Senator Richard Durbin (D-IL) first introduced a similar bill in 2007, and after making some key compromises in order to gain the support of Citigroup and others, brought it back in 2009 only to see it defeated by the banking lobby once again.  Senator Durbin, speaking bitterly on his hometown’s radio station immediately following the defeat of H.R. 1106 said:

“It’s hard to believe in a time when we’re facing a banking crisis that many of the banks created – they are still the most powerful lobby on Capitol Hill.  And frankly, they own the place.”

At the end of the proverbial day, the battle was lost because the bill was made to stand alone, and in the end twelve Democrats signed on with the Republicans to vote for the bankers, and against the interests of families who are struggling to save their homes and might have been able to in bankruptcy. Senators Baucus, Bennett, Byrd, Carper, Dorgan, Johnson, Landrieu, Lincoln, Ben Nelson, Pryor, Specter and Tester all voted with the banking lobby.

So, in other words, and just to make sure that the message gets through to any banking types within earshot… It’s Baaack!  And this time it’s not alone.  This time it’s back with a vengeance.

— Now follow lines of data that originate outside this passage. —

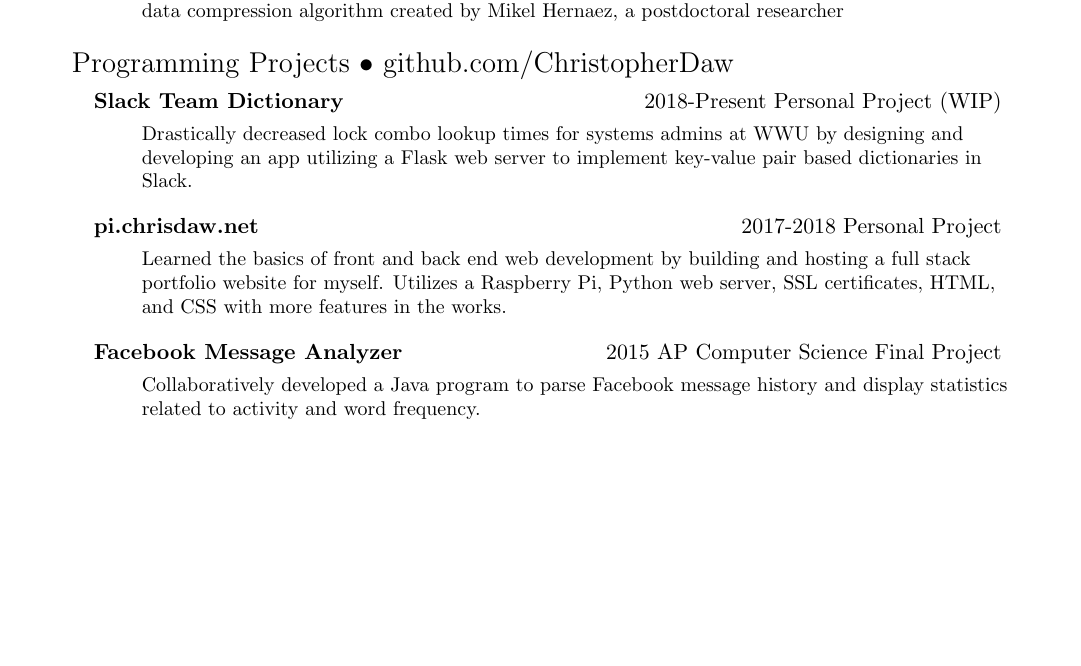
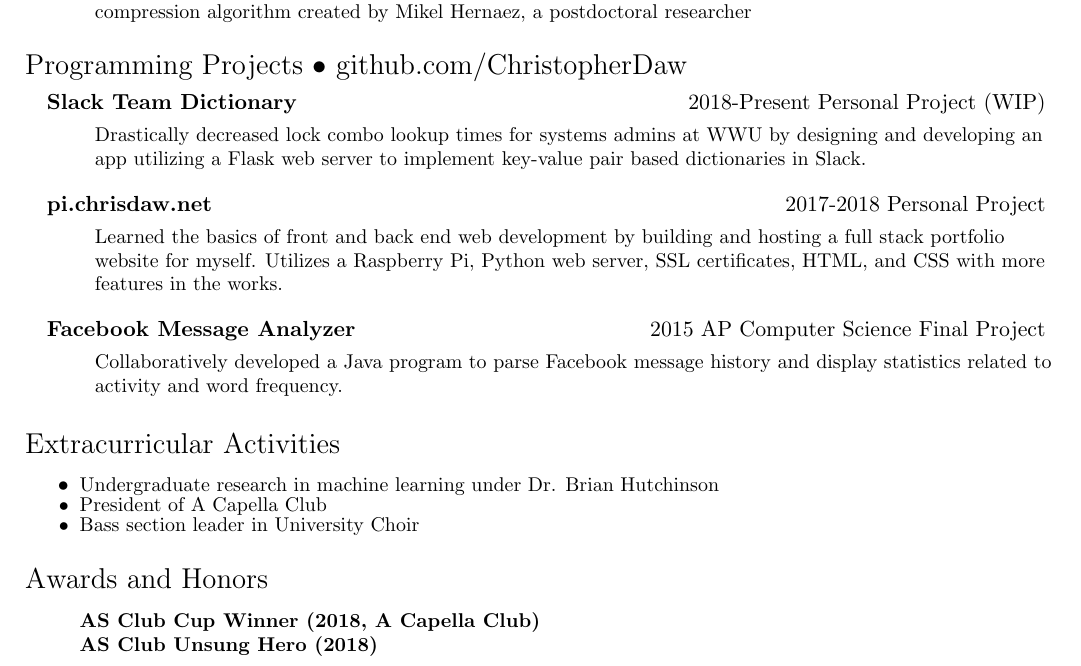
Before and after one commit to ChristopherDaw/resume, a LaTeX CV (resume.tex): part of the page, cut so that both start at the same text, the shorter picture padded with empty space. Compiled offline with pdfLaTeX.

Commit message:
First draft

```diff
--- a/resume.tex
+++ b/resume.tex
@@ -34,7 +23,7 @@
 %-------------------------
 % Custom commands
 \newcommand{\resumeItem}[1]{
-  \item\small{
+  \item[$\bullet$]\small{
     #1 \vspace{-2pt}
   }
 }
@@ -56,8 +45,6 @@
         \item[]\small{ #3 }
     \end{itemize}
 }
-
-\renewcommand{\labelitemii}{$\bullet$}
 
 \newcommand{\resumeSubHeadingListStart}{\begin{itemize}[leftmargin=*]}
 \newcommand{\resumeSubHeadingListEnd}{\end{itemize}}
@@ -132,7 +119,24 @@
   \resumeSubHeadingListEnd
 
 %-----------ACTIVITIES-----------------
+\section{Extracurricular Activities}
+  \begin{enumerate}[noitemsep]
+    \resumeItem
+      {Undergraduate research in machine learning under Dr. Brian Hutchinson}
+    \resumeItem
+      {President of A Capella Club}
+    \resumeItem
+      {Bass section leader in University Choir}
+ \end{enumerate}
 
+%-----------AWARDS AND HONORS-----------------
+\section{Awards and Honors}
+  \begin{enumerate}[noitemsep]
+    \item[]\small\textbf
+      {AS Club Cup Winner (2018, A Capella Club)}
+    \item[]\small\textbf
+	  {AS Club Unsung Hero (2018)}
+  \end{enumerate}
 
 %-------------------------------------------
 \end{document}
```
Also changed, not shown: resume.tex (17 more changed lines).
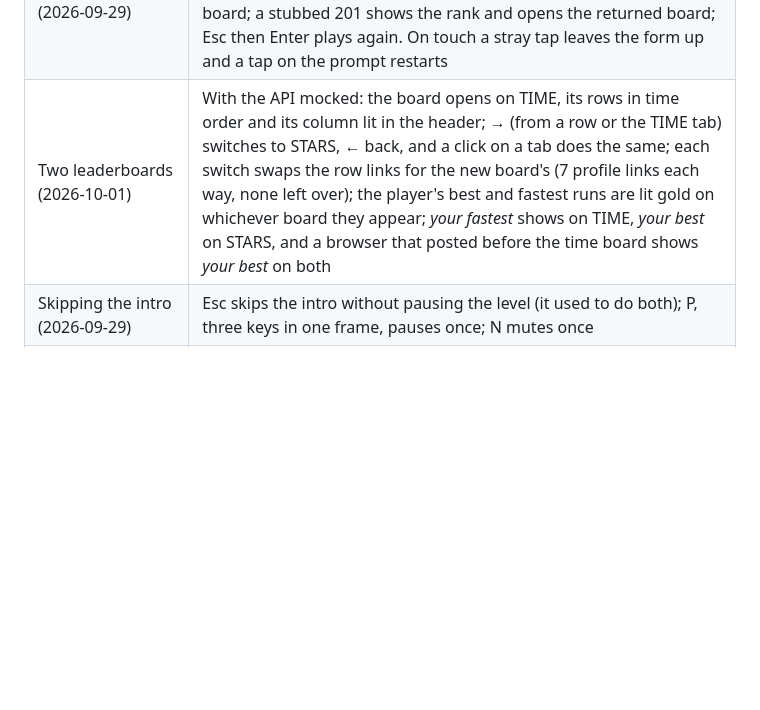
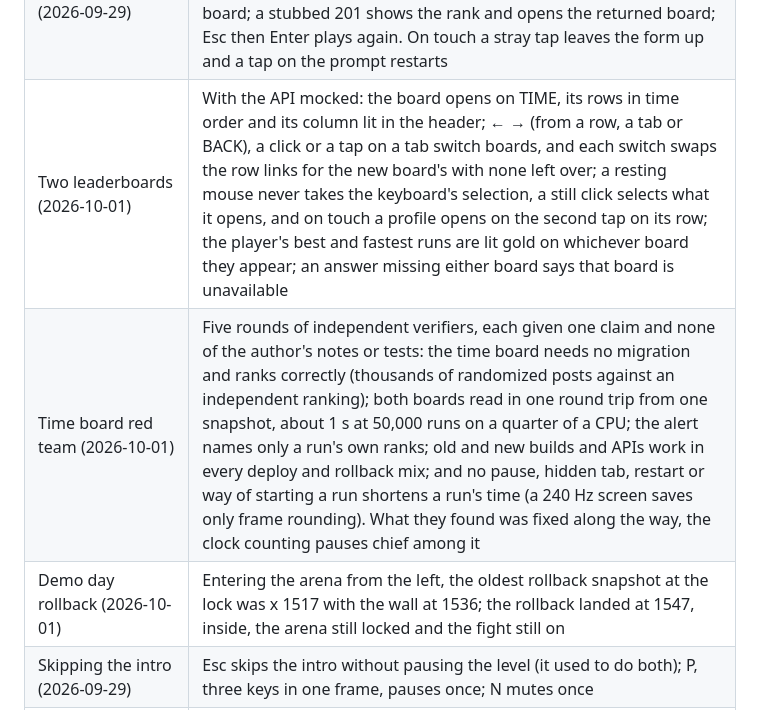
Before and after one commit to travisstephenfraser/survive-coders, a Markdown page: README.md, the part around the change. Rendered like a GitHub page; blank space fills up the shorter version.

Commit message:
README: the time board's red team and the demo day rollback in the verification log
Co-Authored-By: Claude Opus 5.5 <noreply@anthropic.com>
Claude-Session: https://claude.ai/code/session_01JVk3RJVvCDgnLihPJQ2zBH

```diff
--- a/README.md
+++ b/README.md
@@ -540,7 +540,9 @@ against the running game, recorded with screenshots in
 | Title menu, settings, leaderboard (2026-09-29) | The menu answers to arrows and Enter, a click, and a tap; a click off the menu no longer starts a run. Settings flips the CRT filter live, previews the music at the chosen level, and a saved setting (CRT off, no shake or flash, music at 50%) holds after a reload with the song at 0.14 instead of 0.28. The leaderboard shows its offline state with no API, and a ten-row board with its links laid exactly over their rows; Enter opens the selected profile |
 | Run clock (2026-09-29) | Against a stopwatch (the page's own Date.now): 20.131 s of play read 20.131 s, and 40.4 s with a real 20.4 s pause (P, both edges stamped in the page) read 19.998 s against 20.004 s expected. It resumes on unpause. A run fast-forwarded through every milestone summarizes as ranked; the same run in god mode shows *not ranked* on the win screen. *Play again* after a win starts a fresh run |
 | Posting a win (2026-09-29) | Typed into the name field, `Jaz Wd XZ m123 T` arrives whole, with no power fired and no restart; a pasted LinkedIn URL becomes the platform and handle; with no API the post says it can't reach the board; a stubbed 201 shows the rank and opens the returned board; Esc then Enter plays again. On touch a stray tap leaves the form up and a tap on the prompt restarts |
-| Two leaderboards (2026-10-01) | With the API mocked: the board opens on TIME, its rows in time order and its column lit in the header; → (from a row or the TIME tab) switches to STARS, ← back, and a click on a tab does the same; each switch swaps the row links for the new board's (7 profile links each way, none left over); the player's best and fastest runs are lit gold on whichever board they appear; *your fastest* shows on TIME, *your best* on STARS, and a browser that posted before the time board shows *your best* on both |
+| Two leaderboards (2026-10-01) | With the API mocked: the board opens on TIME, its rows in time order and its column lit in the header; ← → (from a row, a tab or BACK), a click or a tap on a tab switch boards, and each switch swaps the row links for the new board's with none left over; a resting mouse never takes the keyboard's selection, a still click selects what it opens, and on touch a profile opens on the second tap on its row; the player's best and fastest runs are lit gold on whichever board they appear; an answer missing either board says that board is unavailable |
+| Time board red team (2026-10-01) | Five rounds of independent verifiers, each given one claim and none of the author's notes or tests: the time board needs no migration and ranks correctly (thousands of randomized posts against an independent ranking); both boards read in one round trip from one snapshot, about 1 s at 50,000 runs on a quarter of a CPU; the alert names only a run's own ranks; old and new builds and APIs work in every deploy and rollback mix; and no pause, hidden tab, restart or way of starting a run shortens a run's time (a 240 Hz screen saves only frame rounding). What they found was fixed along the way, the clock counting pauses chief among it |
+| Demo day rollback (2026-10-01) | Entering the arena from the left, the oldest rollback snapshot at the lock was x 1517 with the wall at 1536; the rollback landed at 1547, inside, the arena still locked and the fight still on |
 | Skipping the intro (2026-09-29) | Esc skips the intro without pausing the level (it used to do both); P, three keys in one frame, pauses once; N mutes once |
 | Restart from the pause screen (2026-09-29) | R in Level 1 starts a new run (a new run id, 0 stars, no intro); the *restart level* button on floor 60 restarts the floor with the stars it began with, in the same run, the clock still counting; a death in Level 1 retries as a new run. No console errors |
 | Production build | Loads with no failed requests and no console errors or warnings, locally and on the live URL |
```
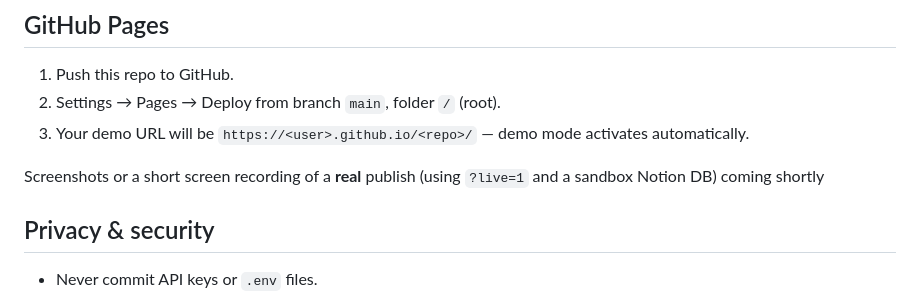
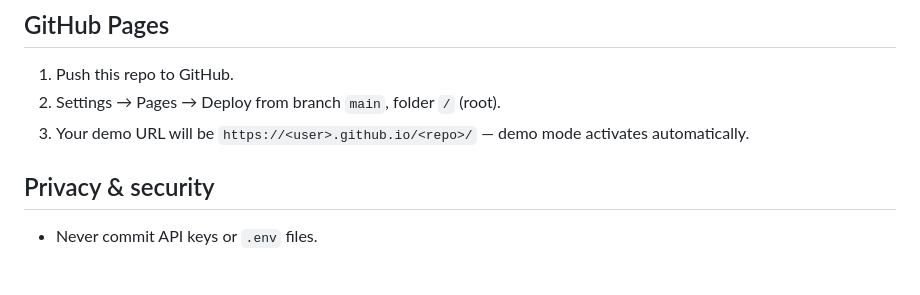
Before and after one commit to KhanKMadiha/support-dashboard, a Markdown page: README.md, the part around the change. GitHub-like rendering; blank space fills up the shorter version.

Commit message:
Remove note
Removed note

```diff
--- a/README.md
+++ b/README.md
@@ -103,8 +103,6 @@ In **demo mode**, steps 1–3 stay entirely in the browser; step 4 is mocked in
 2. Settings → Pages → Deploy from branch `main`, folder `/` (root).
 3. Your demo URL will be `https://<user>.github.io/<repo>/` — demo mode activates automatically.
 
-Screenshots or a short screen recording of a **real** publish (using `?live=1` and a sandbox Notion DB) coming shortly
-
 ## Privacy & security
 
 - Never commit API keys or `.env` files.
```
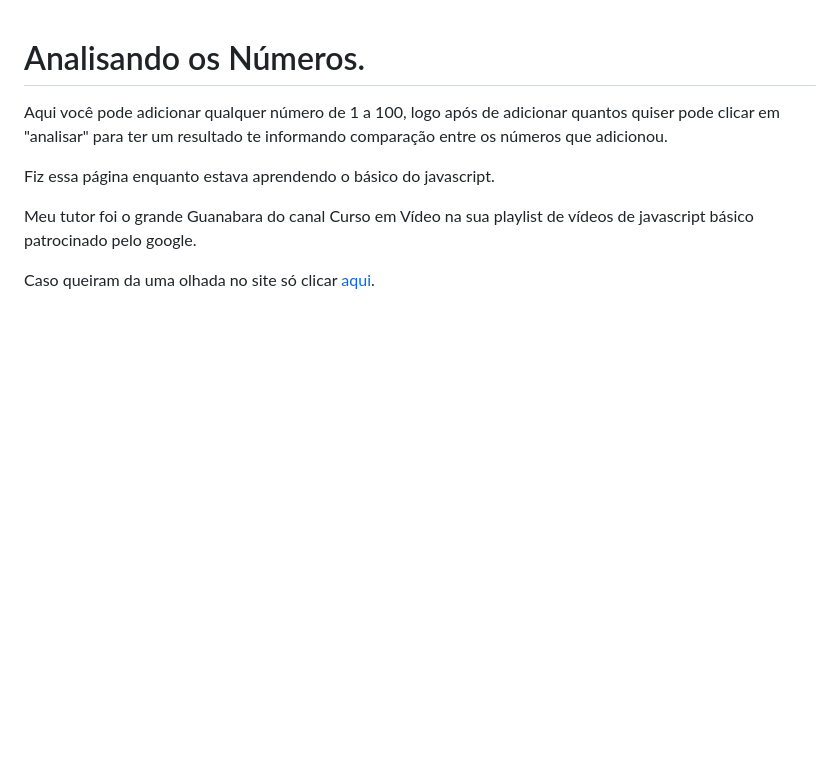
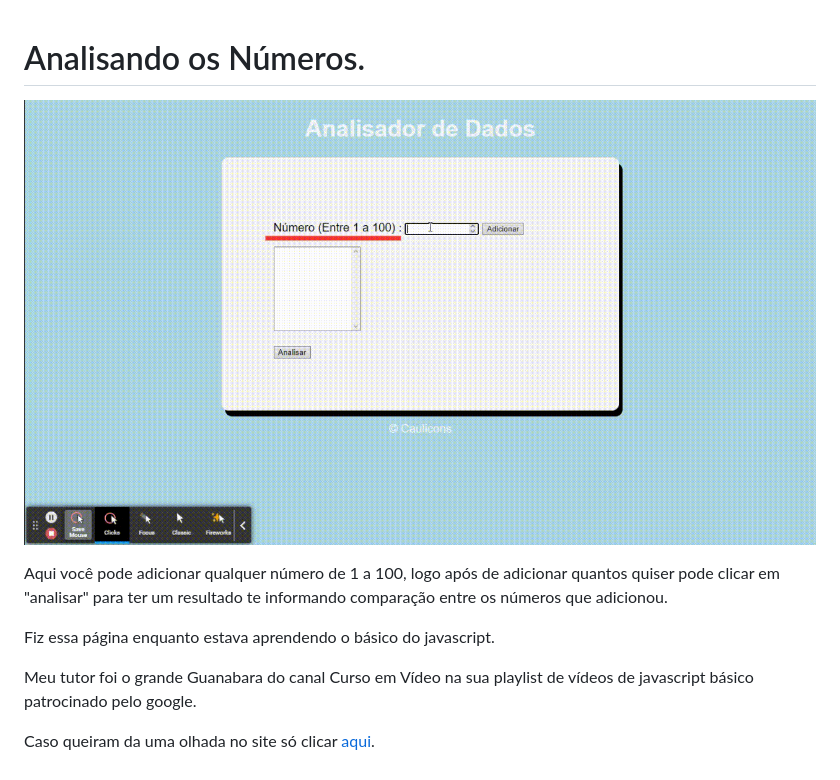
Before and after one commit to Caulicons/Analisando-Numeros-com-JavaScript, a Markdown page: README.md, the part around the change. GitHub-like rendering; pictures changed too: preview.gif (added); blank space fills up the shorter version.

Commit message:
add: preview inner readme

```diff
--- a/README.md
+++ b/README.md
@@ -1,4 +1,6 @@
 # Analisando os Números.
+
+![project preview](./preview.gif)
 
 Aqui você pode adicionar qualquer número de 1 a 100, logo após de adicionar quantos quiser pode clicar em "analisar" para ter um resultado te informando comparação entre os números que adicionou.
 
```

About a month ago, I wrote a feature story in The Niche Report magazine titled: “A Time for Good Judgment – The jury is in and we need judges to modify the way banks behave.”  Obviously, I used up all of my best puns just writing that headline, so this time out I thought I’d be more direct and come right to the point:

We need judges to be able to write down mortgages on primary residences because the banks aren’t doing it voluntarily, the administration’s Making Home Affordable plan isn’t working, and the result continues to be millions of foreclosures that are destroying whatever equity is left in America.


The fact is, when the president’s plan was designed, it was said to differ from Bush’s Hope-4-Homeowners program because it offered a “carrot and a stick”.  The carrot was the incentive payments that would be paid to lenders and servicers who modified loans under the HAMP guidelines.  The stick was supposed to be the reform of the bankruptcy code allowing judges to modify mortgages if the banks failed to do so voluntarily.

Some people have said that the program’s failure has something to do with the inadequacy of the carrot being offered, which is another way of saying that the monetary incentives offered to lenders and servicers for modifying loans aren’t enough to get them to perform.  But personally, I’m damn tired of the answer being that we’re not paying the banks enough.  How can we judge the efficacy of the carrot when the plan has no stick whatsoever?


You want more money for the banks, try the stick first and get back to me.  And I know for a fact, that the hundreds of thousands of homeowners who have applied for a loan modification under the HAMP guidelines would all love the idea of being able to hit their respective lender or servicer with a stick, so why not give it a go?

The simple fact is that the situation has become so incomprehensibly inane that writing about it makes me want to chew on glass.  At first the banks said that they were simply overwhelmed by the number of homeowners applying for loan modifications.  It sounded kind of crazy from the start, to my ears anyway, because they hadn’t been too overwhelmed to originate millions of loans, but you’ve got to give in to a few start-up bumps in the road.  Now, it’s been two years since this foreclosure crisis began in earnest, so if Bank of America still can’t answer the phone, oh well.


Then the banks said it was the investors who were stopping loan modifications dead in their tracks, which we all bought for a month or so until we discovered that it simply wasn’t true.  Servicers have the authority to modify mortgages in at least 92% of cases, and probably more.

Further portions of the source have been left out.